Associate Professor Kate MacNeill
For currently enrolled students:
- General information about enrolment:
- Email: firstname.lastname@example.org
- Location: Room 120, Old Arts (Building 149)
Hours: 10-12am and 2-4pm
For future students:
|Award title||Doctor of Philosophy|
|Year & campus||2019|
|Fees information||Subject EFTSL, level, discipline and census date|
|Study level & type||Graduate Research|
|Duration||3 years full-time, or equivalent part-time|
Please note that 101AA PhD - Arts program will no longer be accepting new applications as of the 1st January 2016, the program from 2016 will be offered as DR-PHILART Doctor of Philosophy - Arts. Please refer to the correct handbook entry for program information for commencing students from 2016.

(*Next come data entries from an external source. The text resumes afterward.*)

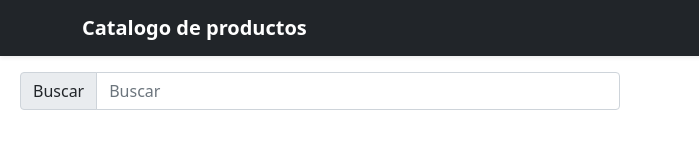
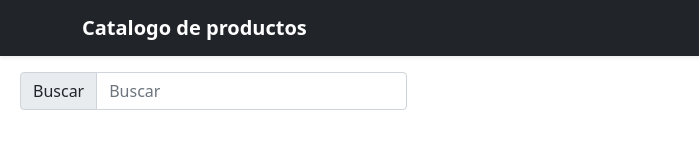
Before and after one commit to Angel-Marcano/Catalogo, a plain HTML site: page index.html in a window 1280 px wide. Shown: the top 163 px of the page, 0-699 px from the left. Drawn offline with nearby package versions, Linux system fonts and the light colour scheme.

Commit message:
Agregado:  resposive buscador

```diff
--- a/index.html
+++ b/index.html
@@ -46,14 +46,16 @@
         </div>
       </header>
 
-      <div class="input-group mb-3 mt-3" style="width: 50%;padding:0px 20px;">
+      <div class="col-sm-6 col-md-6 col-lg-4">
+      <div class="input-group mb-3 mt-3" style="padding:0px 20px;">
         <span class="input-group-text" id="basic-addon1">Buscar</span>
         <input type="text" class="form-control" v-model="query" placeholder="Buscar" aria-label="Username" aria-describedby="basic-addon1">
       </div>
+    </div>
 
 
         <div class="row"  style="padding:20px;">
-            <div  style="margin-top:20px;" class="col-sm-12 col-md-4 col-lg-3" v-for="(product,index) in products_query" :key="index">
+            <div  style="margin-top:20px;" class="col-xs-12 col-sm-6 col-md-4 col-lg-3" v-for="(product,index) in products_query" :key="index">
 
                 <div class="card" style="width: 18rem; height:100%;">
                    <!-- <img :src="product.img" class="card-img-top" alt="...">  carousel-item -->
```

The degree of Doctor of Philosophy signifies that the holder has undertaken a substantial piece of original research, which has been conducted and reported by the holder under proper academic supervision and in a research environment for a prescribed period.
The PhD thesis demonstrates authority in the candidate's field and shows evidence of command of knowledge in relevant fields. It shows that the candidate has a thorough grasp of the appropriate methodological techniques and an awareness of their limitations. The thesis also makes a distinct contribution to knowledge. Its contribution to knowledge rests on originality of approach and / or interpretation of the findings and, in some cases, the discovery of new facts. The thesis demonstrates an ability to communicate research findings effectively in the professional arena and in an international context. It is a careful, rigorous and sustained piece of work demonstrating that a research 'apprenticeship' is complete and the holder is admitted to the community of scholars in the discipline.
In scope, the PhD thesis differs from a research Masters thesis chiefly by its deeper and more comprehensive treatment of the chosen subject. It is written succinctly, in English, unless approval has been given for the thesis to be written in a language other than English. The normal length of a PhD thesis is 80,000 words, exclusive of words in tables, maps, bibliographies and appendices. Footnotes are included as part of the word limit. The thesis should not exceed 100,000 words (or equivalent) without special approval from the Research Higher Degrees Committee.
Last updated: 4 June 2022